What you have to do: The lines to copy are those with "Layer" in them. Pull each one from the entries below.

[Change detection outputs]
=== Section Start ===
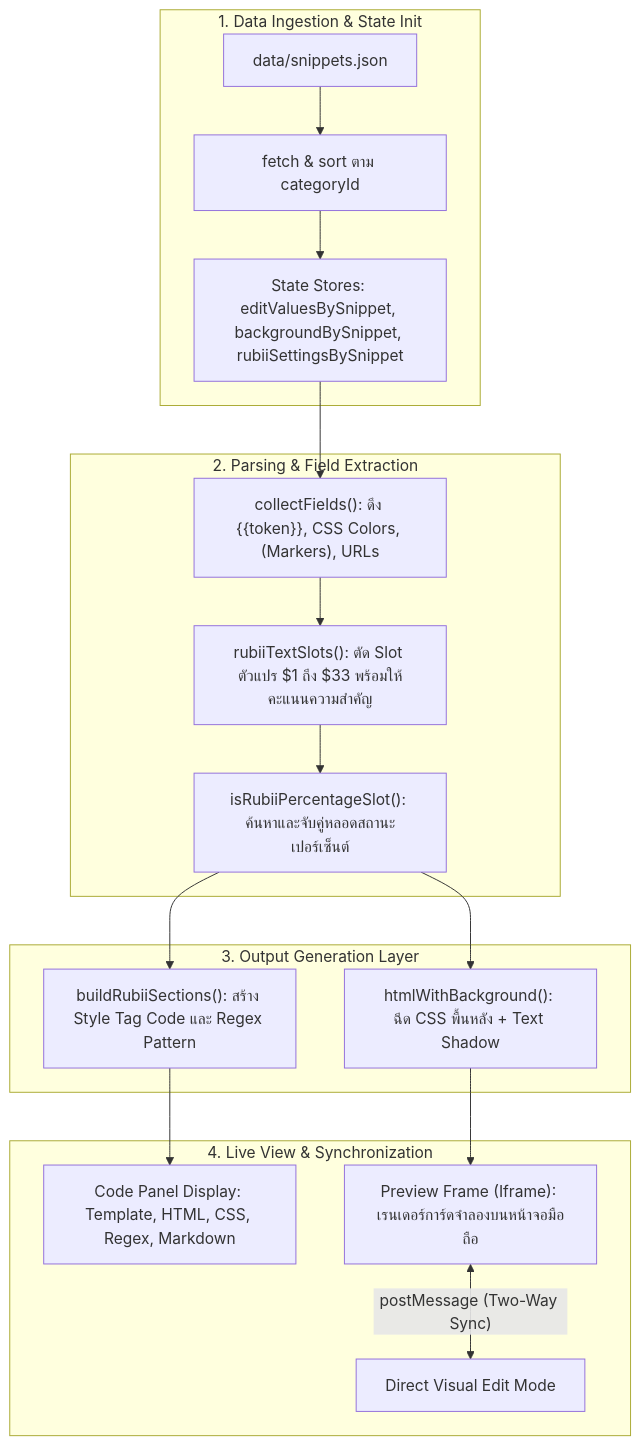
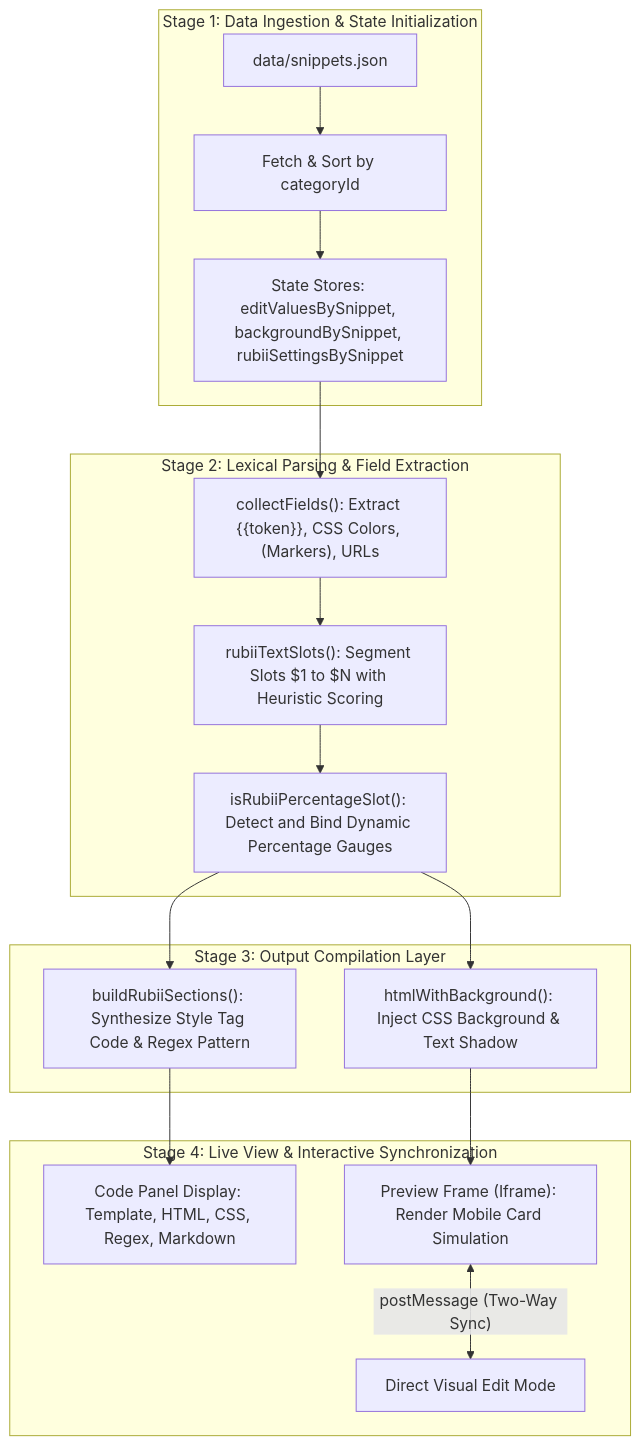
The first of 7 diagrams in RUBII_CODE_STUDY_AND_ARCHITECTURE_RESEARCH.md (jadesolju/Snippet-Studio), drawn with Mermaid before and after one commit. The commit also changed other lines of this file and 2 other files, not shown here.

Commit message:
docs: standardize all Mermaid diagrams to English with Thai workflow blockquotes and zero emojis

````diff
--- a/RUBII_CODE_STUDY_AND_ARCHITECTURE_RESEARCH.md
+++ b/RUBII_CODE_STUDY_AND_ARCHITECTURE_RESEARCH.md
@@ -48,24 +48,24 @@
 ```mermaid
 flowchart TD
-    subgraph Data["1. Data Ingestion & State Init"]
-        D1["data/snippets.json"] --> D2["fetch & sort ตาม categoryId"]
+    subgraph Data["Stage 1: Data Ingestion & State Initialization"]
+        D1["data/snippets.json"] --> D2["Fetch & Sort by categoryId"]
         D2 --> D3["State Stores: editValuesBySnippet, backgroundBySnippet, rubiiSettingsBySnippet"]
     end
 
-    subgraph ParserEngine["2. Parsing & Field Extraction"]
-        D3 --> P1["collectFields(): ดึง {{token}}, CSS Colors, (Markers), URLs"]
-        P1 --> P2["rubiiTextSlots(): ตัด Slot ตัวแปร $1 ถึง $33 พร้อมให้คะแนนความสำคัญ"]
-        P2 --> P3["isRubiiPercentageSlot(): ค้นหาและจับคู่หลอดสถานะเปอร์เซ็นต์"]
+    subgraph ParserEngine["Stage 2: Lexical Parsing & Field Extraction"]
+        D3 --> P1["collectFields(): Extract {{token}}, CSS Colors, (Markers), URLs"]
+        P1 --> P2["rubiiTextSlots(): Segment Slots $1 to $N with Heuristic Scoring"]
+        P2 --> P3["isRubiiPercentageSlot(): Detect and Bind Dynamic Percentage Gauges"]
     end
 
-    subgraph Compiler["3. Output Generation Layer"]
-        P3 --> C1["buildRubiiSections(): สร้าง Style Tag Code และ Regex Pattern"]
-        P3 --> C2["htmlWithBackground(): ฉีด CSS พื้นหลัง + Text Shadow"]
+    subgraph Compiler["Stage 3: Output Compilation Layer"]
+        P3 --> C1["buildRubiiSections(): Synthesize Style Tag Code & Regex Pattern"]
+        P3 --> C2["htmlWithBackground(): Inject CSS Background & Text Shadow"]
     end
 
-    subgraph Render["4. Live View & Synchronization"]
+    subgraph Render["Stage 4: Live View & Interactive Synchronization"]
         C1 --> R1["Code Panel Display: Template, HTML, CSS, Regex, Markdown"]
-        C2 --> R2["Preview Frame (Iframe): เรนเดอร์การ์ดจำลองบนหน้าจอมือถือ"]
+        C2 --> R2["Preview Frame (Iframe): Render Mobile Card Simulation"]
         R2 <-->|"postMessage (Two-Way Sync)"| R3["Direct Visual Edit Mode"]
     end
 ```
````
=== Section End ===
Expected answer:
-    subgraph Compiler["3. Output Generation Layer"]
+    subgraph Compiler["Stage 3: Output Compilation Layer"]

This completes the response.